“Danish pledges to intensify efforts against Roj-TV – among the measures offered Turkey for not blocking former PM Rasmussen’s appointment as NATO secretary general – have given additional impetus to the investigation while also prompting senior officials to tread carefully, to avoid the appearance of a quid pro quo (i.e., sacrificing freedom of speech in exchange for a high-level post).”
In writing his diplomatic cable, Deputy Chief of Mission McCulley demonstrates his talent for blunt summary. He goes on to say that Danish officials need something that will, “shield them against charges of trading principle for the former prime minister’s career.”
McCulley details that the chief prosecutor for Denmark’s case against Roj TV, Lise-Lotte Nilas, and the legal advisor for the Danish Security and Intelligence Service (PET), Lykke Sorensen, had briefed him on the current status of the investigation against Roj TV, “highlighting the case’s long history and ongoing challenges.”

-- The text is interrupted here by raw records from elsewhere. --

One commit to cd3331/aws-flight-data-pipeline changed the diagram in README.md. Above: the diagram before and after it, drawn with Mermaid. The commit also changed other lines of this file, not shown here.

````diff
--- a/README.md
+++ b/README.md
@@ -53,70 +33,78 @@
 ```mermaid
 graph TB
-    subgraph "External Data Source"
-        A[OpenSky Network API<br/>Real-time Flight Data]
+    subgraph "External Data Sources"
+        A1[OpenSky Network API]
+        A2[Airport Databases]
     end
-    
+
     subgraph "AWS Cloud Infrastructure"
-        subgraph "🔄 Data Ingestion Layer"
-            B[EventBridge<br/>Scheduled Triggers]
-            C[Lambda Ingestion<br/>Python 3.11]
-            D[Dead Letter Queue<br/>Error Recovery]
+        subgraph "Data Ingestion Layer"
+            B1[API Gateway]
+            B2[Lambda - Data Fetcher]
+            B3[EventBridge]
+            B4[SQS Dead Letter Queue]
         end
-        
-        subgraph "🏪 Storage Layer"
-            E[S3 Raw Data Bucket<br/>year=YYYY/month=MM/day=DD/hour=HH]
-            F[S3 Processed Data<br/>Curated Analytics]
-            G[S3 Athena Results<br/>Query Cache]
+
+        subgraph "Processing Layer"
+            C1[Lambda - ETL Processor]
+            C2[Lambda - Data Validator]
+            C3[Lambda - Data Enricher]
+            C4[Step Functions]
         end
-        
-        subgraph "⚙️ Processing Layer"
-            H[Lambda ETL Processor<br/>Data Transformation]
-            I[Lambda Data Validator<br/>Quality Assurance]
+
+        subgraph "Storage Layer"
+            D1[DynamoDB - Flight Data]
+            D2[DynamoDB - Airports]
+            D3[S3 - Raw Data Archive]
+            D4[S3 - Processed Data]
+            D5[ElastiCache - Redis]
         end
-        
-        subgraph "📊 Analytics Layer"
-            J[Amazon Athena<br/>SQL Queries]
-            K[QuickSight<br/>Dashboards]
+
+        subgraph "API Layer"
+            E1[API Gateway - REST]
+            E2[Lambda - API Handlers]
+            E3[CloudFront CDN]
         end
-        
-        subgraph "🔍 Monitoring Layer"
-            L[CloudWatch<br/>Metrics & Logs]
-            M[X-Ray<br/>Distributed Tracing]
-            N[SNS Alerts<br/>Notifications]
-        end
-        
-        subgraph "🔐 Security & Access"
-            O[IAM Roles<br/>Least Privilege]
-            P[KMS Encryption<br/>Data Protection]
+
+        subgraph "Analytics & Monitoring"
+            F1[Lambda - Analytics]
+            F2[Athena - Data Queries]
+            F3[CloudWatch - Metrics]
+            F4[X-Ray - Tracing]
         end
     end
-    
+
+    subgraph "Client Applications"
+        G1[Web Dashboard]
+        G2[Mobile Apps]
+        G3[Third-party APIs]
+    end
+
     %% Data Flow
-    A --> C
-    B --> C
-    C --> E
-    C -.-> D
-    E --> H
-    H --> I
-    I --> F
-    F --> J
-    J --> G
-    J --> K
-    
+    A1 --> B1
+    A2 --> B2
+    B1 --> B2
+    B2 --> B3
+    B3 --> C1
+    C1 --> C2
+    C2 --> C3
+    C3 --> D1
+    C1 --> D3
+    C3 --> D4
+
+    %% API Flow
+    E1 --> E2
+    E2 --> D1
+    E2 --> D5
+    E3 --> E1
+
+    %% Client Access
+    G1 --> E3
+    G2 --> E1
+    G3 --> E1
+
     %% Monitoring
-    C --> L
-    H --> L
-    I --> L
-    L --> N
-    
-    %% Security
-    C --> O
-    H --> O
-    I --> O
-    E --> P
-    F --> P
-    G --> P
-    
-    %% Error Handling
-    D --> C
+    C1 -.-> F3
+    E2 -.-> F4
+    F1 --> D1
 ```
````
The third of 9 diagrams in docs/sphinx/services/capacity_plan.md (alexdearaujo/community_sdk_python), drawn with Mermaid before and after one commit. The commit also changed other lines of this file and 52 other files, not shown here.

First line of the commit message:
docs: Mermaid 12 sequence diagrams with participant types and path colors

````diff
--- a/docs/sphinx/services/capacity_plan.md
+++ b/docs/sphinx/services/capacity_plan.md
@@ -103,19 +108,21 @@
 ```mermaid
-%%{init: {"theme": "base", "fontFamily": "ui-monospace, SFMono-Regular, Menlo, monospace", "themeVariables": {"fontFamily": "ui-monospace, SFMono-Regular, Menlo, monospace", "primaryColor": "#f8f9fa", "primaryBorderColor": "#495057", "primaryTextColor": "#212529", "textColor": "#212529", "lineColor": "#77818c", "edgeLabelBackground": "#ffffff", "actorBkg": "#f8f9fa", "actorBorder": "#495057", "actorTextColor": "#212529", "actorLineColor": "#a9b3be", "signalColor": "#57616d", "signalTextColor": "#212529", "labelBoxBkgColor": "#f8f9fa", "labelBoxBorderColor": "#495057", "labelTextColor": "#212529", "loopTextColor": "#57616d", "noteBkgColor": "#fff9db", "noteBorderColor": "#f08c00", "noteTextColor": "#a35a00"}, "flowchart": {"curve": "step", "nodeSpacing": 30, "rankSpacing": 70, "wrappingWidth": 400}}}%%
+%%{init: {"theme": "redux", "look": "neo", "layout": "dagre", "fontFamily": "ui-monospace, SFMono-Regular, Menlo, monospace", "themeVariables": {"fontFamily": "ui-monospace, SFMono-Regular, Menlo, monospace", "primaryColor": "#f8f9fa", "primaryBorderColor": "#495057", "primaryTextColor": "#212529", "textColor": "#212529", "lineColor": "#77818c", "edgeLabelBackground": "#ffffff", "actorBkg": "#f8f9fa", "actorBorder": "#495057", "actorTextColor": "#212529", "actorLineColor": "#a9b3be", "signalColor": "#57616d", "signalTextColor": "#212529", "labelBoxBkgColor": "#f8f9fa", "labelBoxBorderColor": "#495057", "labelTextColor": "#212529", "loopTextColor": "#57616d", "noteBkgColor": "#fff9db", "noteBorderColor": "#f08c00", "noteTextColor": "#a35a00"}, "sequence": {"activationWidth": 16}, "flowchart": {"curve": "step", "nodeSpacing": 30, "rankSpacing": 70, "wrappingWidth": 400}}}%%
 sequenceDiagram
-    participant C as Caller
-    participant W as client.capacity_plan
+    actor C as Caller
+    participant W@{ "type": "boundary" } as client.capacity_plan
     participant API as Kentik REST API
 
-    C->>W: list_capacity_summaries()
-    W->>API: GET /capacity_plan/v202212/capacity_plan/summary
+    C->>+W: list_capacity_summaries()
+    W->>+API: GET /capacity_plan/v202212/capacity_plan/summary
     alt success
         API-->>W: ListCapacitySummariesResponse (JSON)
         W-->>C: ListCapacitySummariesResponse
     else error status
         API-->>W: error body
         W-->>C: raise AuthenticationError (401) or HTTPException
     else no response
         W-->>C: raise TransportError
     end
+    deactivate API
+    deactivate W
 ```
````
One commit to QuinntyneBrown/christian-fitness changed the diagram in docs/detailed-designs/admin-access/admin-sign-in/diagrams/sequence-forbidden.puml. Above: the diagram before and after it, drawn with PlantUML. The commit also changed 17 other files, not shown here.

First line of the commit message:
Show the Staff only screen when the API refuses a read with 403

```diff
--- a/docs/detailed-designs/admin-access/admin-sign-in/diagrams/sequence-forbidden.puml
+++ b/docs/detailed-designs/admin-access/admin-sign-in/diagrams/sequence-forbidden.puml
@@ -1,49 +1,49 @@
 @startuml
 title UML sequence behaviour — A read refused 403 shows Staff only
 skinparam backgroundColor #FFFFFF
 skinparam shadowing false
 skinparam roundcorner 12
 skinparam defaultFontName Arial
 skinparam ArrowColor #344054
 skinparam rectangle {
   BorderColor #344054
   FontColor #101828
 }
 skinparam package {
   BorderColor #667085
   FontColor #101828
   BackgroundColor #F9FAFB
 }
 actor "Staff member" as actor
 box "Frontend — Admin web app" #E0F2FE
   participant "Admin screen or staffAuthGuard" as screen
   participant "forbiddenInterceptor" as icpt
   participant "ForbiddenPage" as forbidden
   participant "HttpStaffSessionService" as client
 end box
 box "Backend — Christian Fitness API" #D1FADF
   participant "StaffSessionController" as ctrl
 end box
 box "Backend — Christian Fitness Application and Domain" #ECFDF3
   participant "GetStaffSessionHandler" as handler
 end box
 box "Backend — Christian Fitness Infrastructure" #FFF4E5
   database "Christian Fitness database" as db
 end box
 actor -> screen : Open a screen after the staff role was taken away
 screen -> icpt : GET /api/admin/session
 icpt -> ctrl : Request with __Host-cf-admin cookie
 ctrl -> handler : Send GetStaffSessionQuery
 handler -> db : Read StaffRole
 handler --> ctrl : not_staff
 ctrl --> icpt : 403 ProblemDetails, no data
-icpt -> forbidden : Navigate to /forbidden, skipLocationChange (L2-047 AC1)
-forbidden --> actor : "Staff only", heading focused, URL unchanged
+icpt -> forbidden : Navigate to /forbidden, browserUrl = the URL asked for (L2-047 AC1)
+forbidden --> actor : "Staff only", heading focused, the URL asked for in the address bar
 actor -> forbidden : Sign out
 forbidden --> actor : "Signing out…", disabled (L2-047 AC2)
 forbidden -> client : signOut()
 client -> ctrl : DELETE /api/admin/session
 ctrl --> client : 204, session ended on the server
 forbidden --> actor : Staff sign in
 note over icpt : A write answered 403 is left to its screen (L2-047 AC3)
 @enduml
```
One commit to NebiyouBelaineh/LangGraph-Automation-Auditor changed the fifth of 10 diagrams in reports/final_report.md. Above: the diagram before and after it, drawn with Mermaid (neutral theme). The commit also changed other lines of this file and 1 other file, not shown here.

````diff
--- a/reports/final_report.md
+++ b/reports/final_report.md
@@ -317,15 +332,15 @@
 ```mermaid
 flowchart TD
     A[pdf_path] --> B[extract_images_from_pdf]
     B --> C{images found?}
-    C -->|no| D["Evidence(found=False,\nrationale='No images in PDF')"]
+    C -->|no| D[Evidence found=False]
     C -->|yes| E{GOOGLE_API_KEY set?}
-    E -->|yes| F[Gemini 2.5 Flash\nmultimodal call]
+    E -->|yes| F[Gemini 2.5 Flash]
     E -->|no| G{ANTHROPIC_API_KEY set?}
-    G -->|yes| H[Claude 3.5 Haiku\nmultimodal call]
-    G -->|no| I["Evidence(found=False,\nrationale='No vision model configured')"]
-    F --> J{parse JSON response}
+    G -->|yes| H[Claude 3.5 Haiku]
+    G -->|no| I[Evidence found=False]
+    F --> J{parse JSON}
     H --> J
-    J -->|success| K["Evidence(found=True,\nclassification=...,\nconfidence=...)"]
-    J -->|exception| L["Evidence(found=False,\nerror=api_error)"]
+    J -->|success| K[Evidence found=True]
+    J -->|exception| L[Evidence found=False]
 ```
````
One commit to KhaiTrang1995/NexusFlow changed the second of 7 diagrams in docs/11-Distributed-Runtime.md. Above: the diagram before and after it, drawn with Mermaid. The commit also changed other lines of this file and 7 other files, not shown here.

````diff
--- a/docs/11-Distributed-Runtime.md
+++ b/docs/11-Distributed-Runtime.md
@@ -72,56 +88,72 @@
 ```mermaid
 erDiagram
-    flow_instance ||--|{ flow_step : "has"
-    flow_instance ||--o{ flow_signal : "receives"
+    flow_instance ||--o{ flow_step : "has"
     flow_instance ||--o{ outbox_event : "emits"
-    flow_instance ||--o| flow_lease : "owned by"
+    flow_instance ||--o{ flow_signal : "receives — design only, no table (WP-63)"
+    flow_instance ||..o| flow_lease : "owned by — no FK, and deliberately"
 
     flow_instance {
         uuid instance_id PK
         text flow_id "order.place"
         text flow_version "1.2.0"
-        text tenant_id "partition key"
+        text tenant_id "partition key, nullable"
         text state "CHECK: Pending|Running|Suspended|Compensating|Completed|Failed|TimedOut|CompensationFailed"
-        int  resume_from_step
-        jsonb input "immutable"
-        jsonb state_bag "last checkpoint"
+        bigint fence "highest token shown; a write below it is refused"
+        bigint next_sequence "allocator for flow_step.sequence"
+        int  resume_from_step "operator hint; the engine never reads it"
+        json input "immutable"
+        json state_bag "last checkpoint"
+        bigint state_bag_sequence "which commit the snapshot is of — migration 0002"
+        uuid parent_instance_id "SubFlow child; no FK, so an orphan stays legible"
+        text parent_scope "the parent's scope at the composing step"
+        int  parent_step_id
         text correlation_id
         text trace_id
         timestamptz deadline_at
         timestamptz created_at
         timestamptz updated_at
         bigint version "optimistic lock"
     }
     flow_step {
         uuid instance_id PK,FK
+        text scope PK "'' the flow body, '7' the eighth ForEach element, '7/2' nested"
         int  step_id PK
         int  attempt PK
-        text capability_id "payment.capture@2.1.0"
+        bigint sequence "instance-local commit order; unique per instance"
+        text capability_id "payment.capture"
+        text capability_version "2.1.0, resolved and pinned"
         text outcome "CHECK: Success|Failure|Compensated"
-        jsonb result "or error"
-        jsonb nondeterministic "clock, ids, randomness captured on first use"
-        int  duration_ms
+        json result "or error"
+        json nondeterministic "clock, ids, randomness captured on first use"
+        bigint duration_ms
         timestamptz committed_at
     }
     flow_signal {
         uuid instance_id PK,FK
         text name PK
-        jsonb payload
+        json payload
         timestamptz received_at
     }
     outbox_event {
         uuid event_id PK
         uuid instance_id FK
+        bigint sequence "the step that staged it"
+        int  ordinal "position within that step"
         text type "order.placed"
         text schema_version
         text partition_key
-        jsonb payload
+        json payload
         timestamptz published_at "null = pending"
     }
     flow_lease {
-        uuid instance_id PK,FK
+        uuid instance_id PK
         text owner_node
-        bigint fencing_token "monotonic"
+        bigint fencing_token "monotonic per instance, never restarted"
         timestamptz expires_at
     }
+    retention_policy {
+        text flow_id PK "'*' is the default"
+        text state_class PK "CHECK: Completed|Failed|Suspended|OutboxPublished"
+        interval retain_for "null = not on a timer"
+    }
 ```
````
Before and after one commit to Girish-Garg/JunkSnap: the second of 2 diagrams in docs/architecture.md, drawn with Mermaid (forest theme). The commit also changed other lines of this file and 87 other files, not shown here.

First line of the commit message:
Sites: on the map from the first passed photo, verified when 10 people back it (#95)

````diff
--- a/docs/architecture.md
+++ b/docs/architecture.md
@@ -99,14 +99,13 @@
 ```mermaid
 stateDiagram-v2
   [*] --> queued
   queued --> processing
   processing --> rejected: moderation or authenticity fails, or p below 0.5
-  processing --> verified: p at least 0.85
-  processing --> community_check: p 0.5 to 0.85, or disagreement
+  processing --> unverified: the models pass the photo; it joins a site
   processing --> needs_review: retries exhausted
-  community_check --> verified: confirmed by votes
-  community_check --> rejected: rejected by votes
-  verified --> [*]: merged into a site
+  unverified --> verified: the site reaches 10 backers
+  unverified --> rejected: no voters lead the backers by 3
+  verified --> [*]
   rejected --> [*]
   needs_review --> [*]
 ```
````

After reflecting that, “no clear evidence has been found to connect the broadcaster with the PKK,” and that, “new, ‘smoking-gun’ information on Roj-TV’s PKK connections was unlikely,” McCulley informs the recipients of his report, including the CIA, that the Danes – Nilas and Sorensen – would be grateful as always, “for any U.S. intelligence that could help the prosecution.”
In summary McCulley says, “Danish officials are committed to reinvigorated efforts to close the station, to renewed trilateral cooperation with us and the Turks, but in strict accordance with Danish law.”
Charged Under Anti-Terrorism Provisions and Bankrupted
Danish prosecutors and investigators continued to pursue Roj TV for over a year after McCulley sent his report and were ultimately successful in securing enough evidence to bring charges. In September of 2010 Roj TV and its parent company Mesopotamia Broadcast were charged under anti-terrorism legislation in the Danish Penal Code for promoting the PKK.
In January of 2012 Roj TV was convicted of promoting a terrorist organization and fined 2.6 million Danish crowns by the Copenhagen City Court. The court also found that Roj TV was financed and under the control of the PKK. Roj TV appealed to the High Court of Eastern Denmark. Not only did it lose, but its fine increased to five million Danish crowns and its license to broadcast was revoked.
In March of 2013 Roj TV declared bankruptcy and in February of 2014 the majority of the Danish Supreme Court upheld its conviction. In May of 2018 the European Court of Human Rights issued the final decision in the case, upholding Roj TV’s conviction.
Title photo: NATO Secretary General Rasmussen speaks during a meeting at NATO headquarters in Brussels